Today I pulled the presidential container from its dusty shelf. It had been so long since I'd rolled its coin contents and made a trip to the bank to cash in on my change. I dumped the bucket of change on the floor, pulled out coin roll wrappers and began digging for quarters. I always start with quarters, the creme de la creme of the change bucket. Rolling pennies feels like an exercise in futility. Counting fifty little golden Lincolns only garners two George Washingtons. But collect forty Washingtons and the bank will hand over a crisp Hamilton. If time is money there is no competition when it comes to the coin-rolling return on investment.

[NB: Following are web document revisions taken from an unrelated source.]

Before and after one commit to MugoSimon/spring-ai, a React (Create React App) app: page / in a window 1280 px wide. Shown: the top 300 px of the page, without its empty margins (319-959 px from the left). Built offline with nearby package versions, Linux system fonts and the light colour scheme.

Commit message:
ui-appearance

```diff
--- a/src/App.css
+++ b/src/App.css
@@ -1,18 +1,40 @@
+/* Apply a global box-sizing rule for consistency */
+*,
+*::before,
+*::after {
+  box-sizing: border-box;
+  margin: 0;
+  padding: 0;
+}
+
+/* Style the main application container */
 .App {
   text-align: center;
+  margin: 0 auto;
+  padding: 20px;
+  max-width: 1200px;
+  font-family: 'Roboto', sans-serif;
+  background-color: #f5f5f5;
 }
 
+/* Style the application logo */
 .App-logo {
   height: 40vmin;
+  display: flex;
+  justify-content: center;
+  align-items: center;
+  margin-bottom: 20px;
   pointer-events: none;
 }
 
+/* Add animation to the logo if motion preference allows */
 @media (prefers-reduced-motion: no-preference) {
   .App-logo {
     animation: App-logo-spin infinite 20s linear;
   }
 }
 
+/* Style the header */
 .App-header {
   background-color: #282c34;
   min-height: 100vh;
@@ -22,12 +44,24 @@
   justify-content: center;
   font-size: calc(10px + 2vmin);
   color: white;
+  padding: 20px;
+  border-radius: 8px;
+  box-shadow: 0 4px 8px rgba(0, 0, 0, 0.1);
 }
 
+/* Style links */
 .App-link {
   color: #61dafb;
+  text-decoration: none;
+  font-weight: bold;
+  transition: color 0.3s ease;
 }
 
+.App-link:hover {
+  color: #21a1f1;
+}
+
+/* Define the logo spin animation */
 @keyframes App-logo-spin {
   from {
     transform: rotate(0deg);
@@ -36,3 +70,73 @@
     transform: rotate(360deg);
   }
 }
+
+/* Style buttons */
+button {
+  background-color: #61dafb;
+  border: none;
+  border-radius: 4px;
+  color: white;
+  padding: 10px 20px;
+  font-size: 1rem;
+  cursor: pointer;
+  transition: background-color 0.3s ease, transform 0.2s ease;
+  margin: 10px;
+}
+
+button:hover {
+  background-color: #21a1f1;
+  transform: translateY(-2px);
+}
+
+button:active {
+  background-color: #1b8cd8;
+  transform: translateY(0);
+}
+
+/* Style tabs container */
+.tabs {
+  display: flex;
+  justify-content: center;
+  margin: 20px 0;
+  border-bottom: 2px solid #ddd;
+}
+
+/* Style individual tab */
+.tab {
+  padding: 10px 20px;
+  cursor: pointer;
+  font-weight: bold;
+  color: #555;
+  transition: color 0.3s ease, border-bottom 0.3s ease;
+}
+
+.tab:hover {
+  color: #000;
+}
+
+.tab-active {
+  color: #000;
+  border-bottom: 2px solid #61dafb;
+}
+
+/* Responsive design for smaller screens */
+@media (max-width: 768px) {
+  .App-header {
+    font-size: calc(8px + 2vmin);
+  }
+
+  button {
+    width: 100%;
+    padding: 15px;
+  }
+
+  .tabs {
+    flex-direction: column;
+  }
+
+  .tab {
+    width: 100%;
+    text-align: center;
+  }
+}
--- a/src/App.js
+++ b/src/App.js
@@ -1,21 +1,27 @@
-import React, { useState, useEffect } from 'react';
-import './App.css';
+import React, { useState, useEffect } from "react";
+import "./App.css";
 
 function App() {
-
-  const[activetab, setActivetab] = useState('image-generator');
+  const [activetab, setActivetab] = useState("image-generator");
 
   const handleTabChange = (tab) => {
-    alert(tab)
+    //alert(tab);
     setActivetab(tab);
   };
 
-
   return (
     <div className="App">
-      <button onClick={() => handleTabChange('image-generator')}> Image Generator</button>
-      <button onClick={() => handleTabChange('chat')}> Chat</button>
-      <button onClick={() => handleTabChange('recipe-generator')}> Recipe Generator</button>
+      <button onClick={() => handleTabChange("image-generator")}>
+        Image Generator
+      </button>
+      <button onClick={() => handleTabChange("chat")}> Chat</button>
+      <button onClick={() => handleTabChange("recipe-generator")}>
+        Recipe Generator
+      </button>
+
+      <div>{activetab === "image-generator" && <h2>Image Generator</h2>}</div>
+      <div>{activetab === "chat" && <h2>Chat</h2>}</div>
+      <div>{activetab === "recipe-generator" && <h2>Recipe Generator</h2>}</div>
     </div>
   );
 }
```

I laid out my quarters in little stacks of four but when I was all done poking through the contents of my change bucket I only had eight little stacks. Eight quarters short of a single roll. I had just enough nickels to garner two dollars and, after swiping two dimes from my wallet, just enough Roosevelts to equal five dollars.
What I didn't have in quarters, nickels and dimes I had in, you guessed it, pennies. An abundance of pennies. Determined not to waste my time on what I deemed "junk currency" I threw the pennies back in the bucket and decided to wait for more quarters to appear before I made a trip to the bank with my loot.
Poor Lincoln, he got entirely gipped when it comes to coin desirability. Sure, his is the only coin thats the color gold but what is it really worth? Pennies can't even purchase a stick of gum. Unless they are stuck in the toe box of a loafer pennies don't have much appeal. A penny laying in a parking lot is easily passed by but a quarter? I'll stop for a quarter.
The truth is Lincoln isn't the only one who is getting ripped off. God manufactures pennies in the form of moments, winks and blessings yet I pass them by as if they were a heads-down penny in a parking lot. I want the quarters - the big, life-changing, exciting blessings of God. I want the job offer, the romantic relationship, the health, the book deal, the legs that run the race and come in first and the trips that fill a photo album with camera-worthy memories.
But I'm underwhelmed by pennies.
Pennies are what God has given me. He's given me these precious little moments that, on the surface, don't appear to make much of a life. I've been given quiet mornings with my Bible and a blank page in my journal. I've been given legs that move and walk the dogs faithfully each day. God has given me an abundance of pennies in nieces, nephews, brothers and sisters. The kitchen full of food, the comfy mattress on my bed and the tulips in my front yard are all better than pennies - they are God's gifts to me.
This morning when I awoke I wanted to be showered in quarter-sized blessings. But God rained down pennies instead. But this time, instead of throwing them back in the bucket, I counted them out and rolled each one. I choose to see the worth and value in the little moments because they are special and precious. They are invaluable treasures. The penny moments of life are the priceless pinholes in which I get to see the glorious goodness of God on full display each and every day.